## Required action
How many lines in the records below hold the word "hooks"? Answer with the number alone.

Excerpts from a dataset:
══════════════════════════════

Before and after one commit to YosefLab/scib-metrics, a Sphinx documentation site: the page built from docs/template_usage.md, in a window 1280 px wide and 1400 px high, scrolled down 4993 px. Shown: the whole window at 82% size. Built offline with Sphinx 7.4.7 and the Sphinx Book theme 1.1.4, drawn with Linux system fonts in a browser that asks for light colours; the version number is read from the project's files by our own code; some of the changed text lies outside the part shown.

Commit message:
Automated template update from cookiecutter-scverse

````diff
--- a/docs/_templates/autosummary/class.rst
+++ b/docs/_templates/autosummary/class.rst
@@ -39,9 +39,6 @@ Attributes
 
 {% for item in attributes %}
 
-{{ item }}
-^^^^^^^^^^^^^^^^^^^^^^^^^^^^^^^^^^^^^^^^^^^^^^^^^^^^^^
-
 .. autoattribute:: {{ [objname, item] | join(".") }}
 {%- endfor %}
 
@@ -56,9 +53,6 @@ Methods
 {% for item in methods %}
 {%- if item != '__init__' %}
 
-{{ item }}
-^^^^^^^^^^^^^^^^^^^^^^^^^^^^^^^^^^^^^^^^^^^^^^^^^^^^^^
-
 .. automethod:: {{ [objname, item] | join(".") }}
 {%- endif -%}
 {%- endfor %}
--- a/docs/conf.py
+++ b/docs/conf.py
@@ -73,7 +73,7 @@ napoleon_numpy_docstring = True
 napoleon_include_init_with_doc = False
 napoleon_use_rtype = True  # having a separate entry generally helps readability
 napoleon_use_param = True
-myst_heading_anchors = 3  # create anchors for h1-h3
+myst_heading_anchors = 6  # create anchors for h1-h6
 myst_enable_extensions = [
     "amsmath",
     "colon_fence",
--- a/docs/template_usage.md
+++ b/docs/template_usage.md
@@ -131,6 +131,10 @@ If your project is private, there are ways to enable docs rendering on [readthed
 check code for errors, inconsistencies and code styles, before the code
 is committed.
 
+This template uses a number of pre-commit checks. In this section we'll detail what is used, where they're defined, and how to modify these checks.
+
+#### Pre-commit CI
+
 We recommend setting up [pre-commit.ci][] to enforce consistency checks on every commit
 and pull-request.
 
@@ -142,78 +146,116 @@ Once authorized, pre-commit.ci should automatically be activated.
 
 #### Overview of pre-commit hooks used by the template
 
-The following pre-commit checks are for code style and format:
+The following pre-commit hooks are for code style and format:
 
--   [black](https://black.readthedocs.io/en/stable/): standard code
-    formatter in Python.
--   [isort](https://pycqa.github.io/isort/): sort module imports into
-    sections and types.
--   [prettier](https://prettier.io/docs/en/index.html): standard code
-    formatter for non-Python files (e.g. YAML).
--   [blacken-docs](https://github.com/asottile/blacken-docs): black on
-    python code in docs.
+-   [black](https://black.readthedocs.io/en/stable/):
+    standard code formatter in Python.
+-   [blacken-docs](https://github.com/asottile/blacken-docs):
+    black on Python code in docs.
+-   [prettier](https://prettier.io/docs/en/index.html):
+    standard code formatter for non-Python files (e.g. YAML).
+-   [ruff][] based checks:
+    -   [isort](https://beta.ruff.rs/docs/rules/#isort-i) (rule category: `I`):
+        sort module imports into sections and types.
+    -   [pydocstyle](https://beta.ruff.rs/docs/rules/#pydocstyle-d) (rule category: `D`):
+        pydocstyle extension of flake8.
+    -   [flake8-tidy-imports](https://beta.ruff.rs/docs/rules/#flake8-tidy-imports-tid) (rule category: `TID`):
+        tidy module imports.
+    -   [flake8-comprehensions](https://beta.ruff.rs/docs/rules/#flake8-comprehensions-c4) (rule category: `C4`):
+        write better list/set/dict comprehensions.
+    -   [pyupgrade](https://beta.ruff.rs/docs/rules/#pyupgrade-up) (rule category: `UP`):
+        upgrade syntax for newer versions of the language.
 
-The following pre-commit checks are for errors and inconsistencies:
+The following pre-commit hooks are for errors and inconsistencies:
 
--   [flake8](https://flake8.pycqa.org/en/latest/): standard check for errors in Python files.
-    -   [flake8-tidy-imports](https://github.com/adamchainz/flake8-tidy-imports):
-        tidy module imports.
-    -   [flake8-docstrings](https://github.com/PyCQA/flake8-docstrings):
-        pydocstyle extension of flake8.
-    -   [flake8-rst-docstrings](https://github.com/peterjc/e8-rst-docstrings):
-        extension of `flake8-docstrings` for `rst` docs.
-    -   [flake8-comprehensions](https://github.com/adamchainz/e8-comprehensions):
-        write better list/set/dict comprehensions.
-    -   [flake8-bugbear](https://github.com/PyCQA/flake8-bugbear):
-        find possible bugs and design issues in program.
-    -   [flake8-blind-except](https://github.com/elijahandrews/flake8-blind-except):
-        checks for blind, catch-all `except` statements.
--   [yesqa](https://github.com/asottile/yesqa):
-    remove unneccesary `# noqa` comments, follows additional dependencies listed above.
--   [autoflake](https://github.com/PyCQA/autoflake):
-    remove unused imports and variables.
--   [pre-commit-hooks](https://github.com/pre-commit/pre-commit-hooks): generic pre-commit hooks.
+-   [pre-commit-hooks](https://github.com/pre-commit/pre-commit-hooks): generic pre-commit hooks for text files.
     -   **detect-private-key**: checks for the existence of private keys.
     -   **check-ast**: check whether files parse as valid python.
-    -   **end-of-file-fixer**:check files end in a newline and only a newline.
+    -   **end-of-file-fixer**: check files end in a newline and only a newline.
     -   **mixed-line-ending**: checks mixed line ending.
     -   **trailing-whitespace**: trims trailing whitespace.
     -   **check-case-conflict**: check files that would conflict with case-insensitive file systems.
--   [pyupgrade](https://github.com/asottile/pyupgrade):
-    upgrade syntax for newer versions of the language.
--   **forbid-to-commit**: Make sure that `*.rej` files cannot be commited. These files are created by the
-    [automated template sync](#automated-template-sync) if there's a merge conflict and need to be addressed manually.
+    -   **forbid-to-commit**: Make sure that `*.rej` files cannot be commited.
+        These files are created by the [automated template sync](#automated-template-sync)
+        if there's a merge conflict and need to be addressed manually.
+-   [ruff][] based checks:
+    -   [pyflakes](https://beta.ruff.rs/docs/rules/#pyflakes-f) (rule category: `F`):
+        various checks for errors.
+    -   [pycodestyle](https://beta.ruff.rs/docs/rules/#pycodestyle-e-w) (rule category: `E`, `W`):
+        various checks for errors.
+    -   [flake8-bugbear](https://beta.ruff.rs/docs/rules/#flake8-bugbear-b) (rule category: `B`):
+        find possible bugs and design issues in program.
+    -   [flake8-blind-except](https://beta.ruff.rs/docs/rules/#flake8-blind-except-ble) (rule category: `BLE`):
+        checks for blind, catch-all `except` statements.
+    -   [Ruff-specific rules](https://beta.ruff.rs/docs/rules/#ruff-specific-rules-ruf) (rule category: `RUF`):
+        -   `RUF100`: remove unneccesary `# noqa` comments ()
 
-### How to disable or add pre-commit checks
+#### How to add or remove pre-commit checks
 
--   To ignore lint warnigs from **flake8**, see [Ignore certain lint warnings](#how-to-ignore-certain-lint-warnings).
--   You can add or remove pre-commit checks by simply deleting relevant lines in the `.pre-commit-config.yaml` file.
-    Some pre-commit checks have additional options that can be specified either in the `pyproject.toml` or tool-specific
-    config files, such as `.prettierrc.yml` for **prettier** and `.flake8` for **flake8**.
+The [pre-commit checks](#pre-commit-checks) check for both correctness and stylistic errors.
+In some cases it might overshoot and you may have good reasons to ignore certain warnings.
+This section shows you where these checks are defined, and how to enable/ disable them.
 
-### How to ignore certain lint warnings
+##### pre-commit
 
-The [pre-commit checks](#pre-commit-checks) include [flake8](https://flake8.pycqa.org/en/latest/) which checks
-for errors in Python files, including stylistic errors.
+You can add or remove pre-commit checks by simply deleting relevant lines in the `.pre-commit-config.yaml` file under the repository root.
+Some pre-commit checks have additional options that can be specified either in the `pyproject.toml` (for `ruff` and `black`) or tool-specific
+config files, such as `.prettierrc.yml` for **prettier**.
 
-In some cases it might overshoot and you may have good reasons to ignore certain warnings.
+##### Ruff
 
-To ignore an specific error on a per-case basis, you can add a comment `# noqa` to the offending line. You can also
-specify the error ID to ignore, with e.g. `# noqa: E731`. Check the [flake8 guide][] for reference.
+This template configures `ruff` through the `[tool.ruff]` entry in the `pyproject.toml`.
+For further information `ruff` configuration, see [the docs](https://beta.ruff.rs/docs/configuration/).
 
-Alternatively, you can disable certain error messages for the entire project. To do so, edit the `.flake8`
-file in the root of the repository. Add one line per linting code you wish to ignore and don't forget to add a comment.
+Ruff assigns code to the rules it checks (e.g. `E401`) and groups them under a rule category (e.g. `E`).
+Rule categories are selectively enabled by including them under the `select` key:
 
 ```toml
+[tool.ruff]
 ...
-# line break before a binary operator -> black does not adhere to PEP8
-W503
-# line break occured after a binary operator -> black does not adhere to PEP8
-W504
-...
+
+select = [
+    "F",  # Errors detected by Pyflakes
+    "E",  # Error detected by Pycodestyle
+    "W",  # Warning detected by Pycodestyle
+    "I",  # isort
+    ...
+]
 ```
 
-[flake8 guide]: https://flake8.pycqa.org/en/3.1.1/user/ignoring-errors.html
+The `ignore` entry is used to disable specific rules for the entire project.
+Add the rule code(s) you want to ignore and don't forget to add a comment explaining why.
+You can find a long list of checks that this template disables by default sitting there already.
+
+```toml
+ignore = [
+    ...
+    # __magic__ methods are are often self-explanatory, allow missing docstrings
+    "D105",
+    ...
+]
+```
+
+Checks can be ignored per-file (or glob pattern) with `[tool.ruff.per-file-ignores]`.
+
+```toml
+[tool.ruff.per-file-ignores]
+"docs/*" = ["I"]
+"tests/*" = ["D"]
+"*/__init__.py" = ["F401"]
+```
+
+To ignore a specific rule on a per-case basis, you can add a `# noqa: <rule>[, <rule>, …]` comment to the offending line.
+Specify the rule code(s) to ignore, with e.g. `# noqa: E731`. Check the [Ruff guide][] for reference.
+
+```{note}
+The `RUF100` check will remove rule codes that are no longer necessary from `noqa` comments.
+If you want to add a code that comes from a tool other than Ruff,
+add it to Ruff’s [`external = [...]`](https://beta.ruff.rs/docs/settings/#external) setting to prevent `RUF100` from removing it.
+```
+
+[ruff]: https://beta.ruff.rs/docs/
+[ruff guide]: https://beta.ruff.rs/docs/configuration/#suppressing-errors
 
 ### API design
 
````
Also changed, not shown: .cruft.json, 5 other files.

══════════════════════════════

## Your solution
5